Signing petitions and donating money just wasn’t enough. I had to do more.

This summer I travelled to Seoul, the capital city of South Korea, to campaign against the dog meat trade with the charity Save Korean Dogs. The previous year the charity’s founder, Nami Kim, had appealed for Westerners to come to her city to demonstrate outside government buildings to try to catch the attention of politicians and the press. Like many people, I had seen stories about the cruel dog meat trade in some Asian countries on social media. The stories and the faces of the dogs in the pictures tormented me until I decided that signing petitions and donating money just wasn’t enough from me. I had to do more. I wanted to meet and work with Nami Kim, one of the leading lights in the fight against the dog meat trade in her native country. She closes down dog meat farms and rescues dogs, while also campaigning at a government level to try to ban the trade.

Although eating dogs is in decline in South Korea, there are still an estimated 2.5 million dogs killed annually to satisfy the demand of dog meat restaurants. Eating dog is thought to cool the blood during the hottest seasons, give strength and improve libido, claims which are unfounded in science. The majority of Koreans would never eat dog but this still leaves about 27% of the population who do. The dogs are killed in the most unjustifiably cruel manners in the belief that the more an animal suffers the more medically potent and tastier the meat will be. Dogs are tortured by beating and burning and death comes from hanging, electrocution or being boiled alive.

Many people said how grateful they were to us for bringing this to people’s attention and about how they were embarrassed and ashamed that this was happening in their own country.
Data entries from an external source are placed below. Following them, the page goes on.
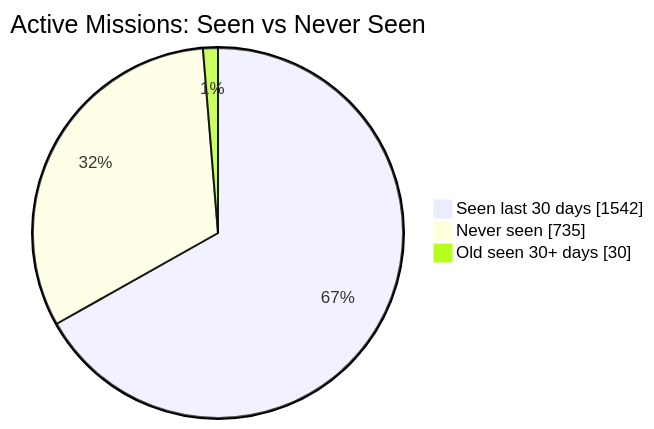
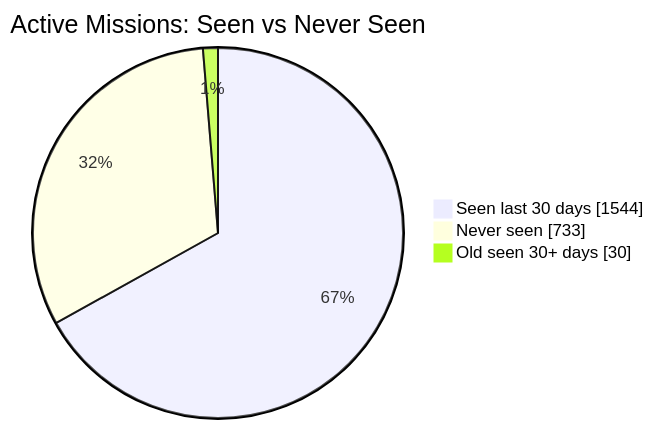
Before and after one commit to MeldkamerspelGameTeam/active-missions: the first of 2 diagrams in README.md, drawn with Mermaid. The commit also changed other lines of this file and 3 other files, not shown here.

````diff
--- a/README.md
+++ b/README.md
@@ -34,7 +34,7 @@
 ```mermaid
 pie showData
     title Active Missions: Seen vs Never Seen
-    "Seen last 30 days" : 1542
-    "Never seen" : 735
+    "Seen last 30 days" : 1544
+    "Never seen" : 733
     "Old seen 30+ days" : 30
 ```
````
I went to Korea, not as a Westerner telling other countries what to do but as a supporter of the majority of the Korean people who are very upset about this trade in their own country. I really wanted to like Korea and the Koreans and I am very happy to say that I did. How can I expect a nation of people to like and respect my opinions if I don't even like and respect them? The people are polite and very sweet and I felt safe there. The campaigning involved holding placards outside government buildings with the roasting Asian sun beating down on my fair Scottish complexion or standing, drowned-rat-like, in the monsoons. I had moments of doubt as to the effectiveness of all this but the response I received from the public was mainly very positive and encouraging. Many people said how grateful they were to us for bringing this to people’s attention and about how they were embarrassed and ashamed that this was happening in their own country. These were my happiest moments while I was there - to see that we were empowering Koreans to make a change.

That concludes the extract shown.